───── DATA SUPPLIED
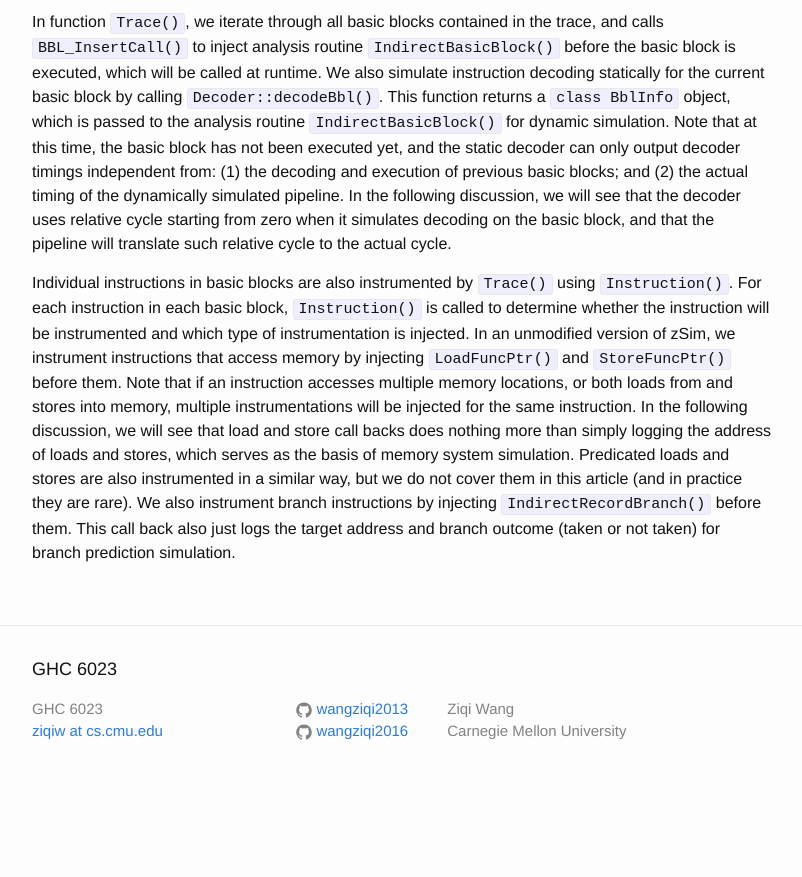
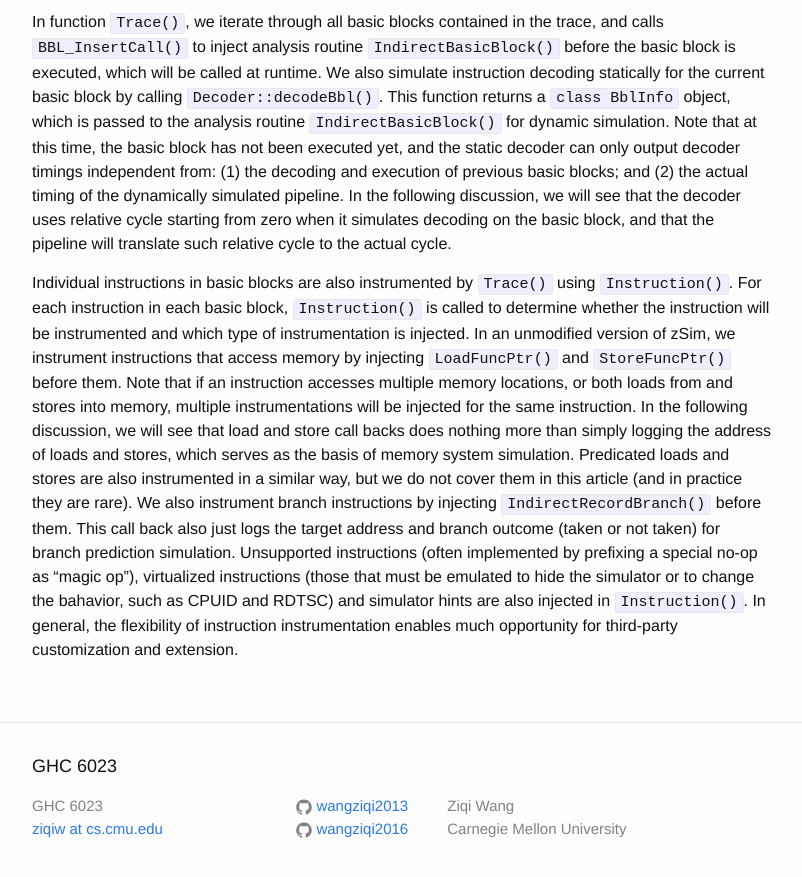
Before and after one commit to wangziqi2013/wangziqi2013.github.io, a Jekyll site: the page built from _posts/2019-12-31-zsim-microarch.markdown, in a window 1280 px wide and 900 px high, scrolled down 1504 px. Shown: the top 877 px of the window, without its empty margins (238-1040 px from the left). Built offline with Jekyll 4.4.1, drawn with Linux system fonts in a browser that asks for light colours; before the commit the page ends 2307 px from its top, so only the background shows below that.

Commit message:
Finish inst inst

```diff
--- a/_posts/2019-12-31-zsim-microarch.markdown
+++ b/_posts/2019-12-31-zsim-microarch.markdown
@@ -71,4 +71,7 @@ discussion, we will see that load and store call backs does nothing more than si
 which serves as the basis of memory system simulation. Predicated loads and stores are also instrumented in a similar way,
 but we do not cover them in this article (and in practice they are rare). We also instrument branch instructions by injecting
 `IndirectRecordBranch()` before them. This call back also just logs the target address and branch outcome (taken or not
-taken) for branch prediction simulation.
+taken) for branch prediction simulation. Unsupported instructions (often implemented by prefixing a special no-op as "magic
+op"), virtualized instructions (those that must be emulated to hide the simulator or to change the bahavior, such as CPUID
+and RDTSC) and simulator hints are also injected in `Instruction()`. In general, the flexibility of instruction instrumentation
+enables much opportunity for third-party customization and extension.
```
──────────
● WORK ORDER
The material above is to be repeated word for word, with no images kept.

● RESPONSE BELOW
Before and after one commit to wangziqi2013/wangziqi2013.github.io, a Jekyll site: the page built from _posts/2019-12-31-zsim-microarch.markdown, in a window 1280 px wide and 900 px high, scrolled down 1504 px. Shown: the top 877 px of the window, without its empty margins (238-1040 px from the left). Built offline with Jekyll 4.4.1, drawn with Linux system fonts in a browser that asks for light colours; before the commit the page ends 2307 px from its top, so only the background shows below that.

Commit message:
Finish inst inst

```diff
--- a/_posts/2019-12-31-zsim-microarch.markdown
+++ b/_posts/2019-12-31-zsim-microarch.markdown
@@ -71,4 +71,7 @@ discussion, we will see that load and store call backs does nothing more than si
 which serves as the basis of memory system simulation. Predicated loads and stores are also instrumented in a similar way,
 but we do not cover them in this article (and in practice they are rare). We also instrument branch instructions by injecting
 `IndirectRecordBranch()` before them. This call back also just logs the target address and branch outcome (taken or not
-taken) for branch prediction simulation.
+taken) for branch prediction simulation. Unsupported instructions (often implemented by prefixing a special no-op as "magic
+op"), virtualized instructions (those that must be emulated to hide the simulator or to change the bahavior, such as CPUID
+and RDTSC) and simulator hints are also injected in `Instruction()`. In general, the flexibility of instruction instrumentation
+enables much opportunity for third-party customization and extension.
```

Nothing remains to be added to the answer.